Maybe not a bazillion stairs, but still a lot

I thought about saving the fabulous Fabergé eggs until Easter, but I couldn’t resist doing a post about them a couple of weeks ago. So instead and to mark this important Christian holiday, I thought I’d bring you the remarkable Saint Isaac’s Cathedral in St Petersburg, Russia.

Poor John and I first encountered this church on our free walking tour of the city. We think walking tours are a great way to get your bearings in a new city and to discover some of the best places to visit on subsequent days .

When we returned the next day, Poor John, as usual, was keen to climb the church tower. So after a bazillion stairs (yes, I’m exaggerating) we had fantastic views of St Petersburg. Then it was back to earth to visit the actual church.

View from St Isaac's Cathedra, St Petersburg

View from the top

St Issac’s breaks several records. It is the largest Russian Orthodox cathedral in St Petersburg. It’s also the largest orthodox basilica and the fourth largest (by the volume under the cupola) cathedral in the world. It’s dedicated to Saint Isaac of Dalmatia, a patron saint of Peter the Great, who was born on that saint’s feast day.

It is the fourth consecutive church to be built on its location and its construction was ordered by Tsar Alexander I. Designed by the French-born architect, Auguste de Montferrand, the cathedral took 40 years to build, starting in 1818. Overall cost was a million gold rubles.

The building sits on 10,000 tree trunks that were sunk by countless workers into the marshy banks upon which the cathedral sits.

The dome, St Isaac's Cathedra, St Petersburg

The Dome

Ceiling, St Isaac's Cathedra, St Petersburg

Ceiling

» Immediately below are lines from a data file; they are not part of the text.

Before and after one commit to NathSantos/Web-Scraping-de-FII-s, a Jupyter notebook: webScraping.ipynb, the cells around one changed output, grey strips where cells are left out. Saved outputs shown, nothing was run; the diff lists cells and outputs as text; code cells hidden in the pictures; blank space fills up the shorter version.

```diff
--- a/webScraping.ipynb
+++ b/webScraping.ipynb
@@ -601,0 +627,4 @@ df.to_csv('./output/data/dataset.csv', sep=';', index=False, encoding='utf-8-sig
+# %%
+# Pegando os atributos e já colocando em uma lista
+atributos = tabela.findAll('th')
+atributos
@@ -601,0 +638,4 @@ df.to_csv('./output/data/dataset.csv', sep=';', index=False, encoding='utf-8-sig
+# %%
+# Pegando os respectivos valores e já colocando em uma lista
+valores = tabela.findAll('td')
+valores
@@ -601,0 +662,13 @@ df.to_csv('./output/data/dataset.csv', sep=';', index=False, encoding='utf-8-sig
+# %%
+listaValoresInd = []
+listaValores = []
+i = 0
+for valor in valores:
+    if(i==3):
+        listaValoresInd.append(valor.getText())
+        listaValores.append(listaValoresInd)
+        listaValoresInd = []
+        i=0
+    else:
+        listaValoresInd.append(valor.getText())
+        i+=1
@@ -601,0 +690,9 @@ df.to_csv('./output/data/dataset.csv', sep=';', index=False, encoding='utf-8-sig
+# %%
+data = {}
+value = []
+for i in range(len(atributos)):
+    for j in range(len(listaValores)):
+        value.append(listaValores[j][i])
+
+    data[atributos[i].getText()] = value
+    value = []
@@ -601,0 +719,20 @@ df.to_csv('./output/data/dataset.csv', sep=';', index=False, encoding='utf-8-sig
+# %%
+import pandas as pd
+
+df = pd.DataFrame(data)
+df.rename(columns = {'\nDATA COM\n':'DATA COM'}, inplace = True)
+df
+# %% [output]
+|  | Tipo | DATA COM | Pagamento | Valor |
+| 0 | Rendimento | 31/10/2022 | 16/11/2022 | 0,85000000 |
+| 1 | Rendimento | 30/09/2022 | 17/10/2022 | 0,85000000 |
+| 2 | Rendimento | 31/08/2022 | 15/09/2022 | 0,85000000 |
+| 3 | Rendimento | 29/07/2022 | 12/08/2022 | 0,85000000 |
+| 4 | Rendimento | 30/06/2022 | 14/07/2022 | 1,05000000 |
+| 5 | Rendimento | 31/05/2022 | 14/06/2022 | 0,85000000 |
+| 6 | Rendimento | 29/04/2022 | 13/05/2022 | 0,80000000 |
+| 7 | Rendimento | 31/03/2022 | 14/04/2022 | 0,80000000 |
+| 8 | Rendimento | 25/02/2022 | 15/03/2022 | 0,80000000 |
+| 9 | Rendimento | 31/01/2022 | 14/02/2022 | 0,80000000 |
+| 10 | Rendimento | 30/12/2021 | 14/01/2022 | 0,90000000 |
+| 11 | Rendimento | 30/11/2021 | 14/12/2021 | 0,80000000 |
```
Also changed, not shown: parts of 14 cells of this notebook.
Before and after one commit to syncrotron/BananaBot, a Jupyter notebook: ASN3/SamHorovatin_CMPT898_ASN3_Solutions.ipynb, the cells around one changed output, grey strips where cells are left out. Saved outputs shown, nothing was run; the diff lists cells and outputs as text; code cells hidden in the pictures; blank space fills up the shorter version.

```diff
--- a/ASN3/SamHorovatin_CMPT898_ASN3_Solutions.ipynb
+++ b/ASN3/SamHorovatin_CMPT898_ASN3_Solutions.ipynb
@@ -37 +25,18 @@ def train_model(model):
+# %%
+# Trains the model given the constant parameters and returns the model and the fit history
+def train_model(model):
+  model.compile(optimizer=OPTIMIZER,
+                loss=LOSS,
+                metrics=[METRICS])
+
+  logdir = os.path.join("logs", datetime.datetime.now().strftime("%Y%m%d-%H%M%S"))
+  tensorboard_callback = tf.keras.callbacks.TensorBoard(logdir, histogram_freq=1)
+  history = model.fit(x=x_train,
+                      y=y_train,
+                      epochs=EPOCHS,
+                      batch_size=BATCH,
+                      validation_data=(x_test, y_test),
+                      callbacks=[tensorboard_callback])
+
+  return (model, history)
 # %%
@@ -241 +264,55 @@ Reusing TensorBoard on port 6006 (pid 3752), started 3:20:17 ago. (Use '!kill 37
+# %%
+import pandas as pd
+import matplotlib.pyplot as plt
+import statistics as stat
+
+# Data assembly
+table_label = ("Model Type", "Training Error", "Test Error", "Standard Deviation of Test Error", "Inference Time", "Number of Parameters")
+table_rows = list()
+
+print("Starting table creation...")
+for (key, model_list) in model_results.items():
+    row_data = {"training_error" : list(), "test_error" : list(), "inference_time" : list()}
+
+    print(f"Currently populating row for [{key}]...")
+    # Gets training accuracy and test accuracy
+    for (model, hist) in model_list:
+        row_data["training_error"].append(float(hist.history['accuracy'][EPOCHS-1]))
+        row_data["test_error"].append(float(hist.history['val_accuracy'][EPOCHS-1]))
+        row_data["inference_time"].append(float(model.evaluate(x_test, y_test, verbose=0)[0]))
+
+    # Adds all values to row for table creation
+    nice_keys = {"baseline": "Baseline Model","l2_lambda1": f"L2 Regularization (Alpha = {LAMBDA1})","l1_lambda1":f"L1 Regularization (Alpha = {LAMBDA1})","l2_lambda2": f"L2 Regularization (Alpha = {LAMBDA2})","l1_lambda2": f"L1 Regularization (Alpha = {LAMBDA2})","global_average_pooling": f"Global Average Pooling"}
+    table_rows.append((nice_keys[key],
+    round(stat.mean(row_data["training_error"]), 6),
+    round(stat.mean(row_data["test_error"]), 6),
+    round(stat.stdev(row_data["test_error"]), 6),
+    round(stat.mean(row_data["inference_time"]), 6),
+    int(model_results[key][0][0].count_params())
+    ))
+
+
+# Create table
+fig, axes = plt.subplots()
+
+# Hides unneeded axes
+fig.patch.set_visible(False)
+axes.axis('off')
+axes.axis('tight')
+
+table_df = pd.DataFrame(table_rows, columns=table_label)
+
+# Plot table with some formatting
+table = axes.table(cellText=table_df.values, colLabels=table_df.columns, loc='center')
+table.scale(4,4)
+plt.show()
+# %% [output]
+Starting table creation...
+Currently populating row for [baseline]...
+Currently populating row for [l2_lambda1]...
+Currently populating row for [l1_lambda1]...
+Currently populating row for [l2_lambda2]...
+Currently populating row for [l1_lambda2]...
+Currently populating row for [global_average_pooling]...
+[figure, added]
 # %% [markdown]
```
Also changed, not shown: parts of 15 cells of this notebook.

The main dome, which we saw from above and from inside the church, rises 101.5 metres (333 feet) and is plated with pure gold. Outside it’s decorated with twelve statues of angels by Josef Hermann. During World War II, the dome was painted grey to shield it from attack by enemy aircraft.

I was intrigued to learn that the design of the cathedral in general and the dome in particular later influenced the designs of the United States Capitol dome, the State Capitol in Wisconsin, and the Lutheran Cathedral in Helsinki (which we saw last year).

Under the Soviet government, the building was stripped of all religious furnishings. Then in 1931, it was turned into the Museum of the History of Religion and Atheism. Following the fall of communism, the museum was removed and regular worship resumed.

A bit more about the cathedral
The exterior is faced with grey and pink stone, and features a total of 112 red granite columns with Corinthian capitals. Some of the external doors are breathtaking.

These bronze doors (inside and out), covered in reliefs by Ivan Vitali, are patterned after the celebrated doors of the Battistero di San Giovanni in Florence, Italy, designed by Lorenzo Ghiberti. I saw a placard that said some of the doors weigh 20 tons.

Iconostatis, St Petersburg

The iconostasis (wall of icons and religious paintings) has eight columns—six of malachite and two of lazurite.

Upper view of iconostatis, St Petersburg

Looking up from the iconostatis

Centrepoint of the iconostatis, St Petersburg

Centrepoint of the iconostatis

The iconostasis (a wall of icons and religious paintings) is framed by eight columns of semi-precious stone—six are made of malachite and two smaller ones are of lazurite.

The interior was originally decorated with many paintings by Karl Bryullov and other Russian masters of the day. When these paintings began to deteriorate due to the cold, damp conditions inside the cathedral, Montferrand (the architect) ordered them to be painstakingly reproduced as mosaics, a technique introduced in Russia by Mikhail Lomonosov. This work was never completed.

Our visit
We spent ages in the cathedral. I was gobsmacked when we entered. The exterior, while stylish, and the climb up to the roof, plenty of steps, don’t prepare you for the sheer size and magnificence of the interior.

I consider this to be a don’t-miss destination in St Petersburg.

Bronze door, St Petersburg Cathedral

One of the bronze doors

Overhead mosaic, St Petersburg Cathedral

Overhead mosaic

St Isaac's Cathedral, St Petersburg

Inside the cathedral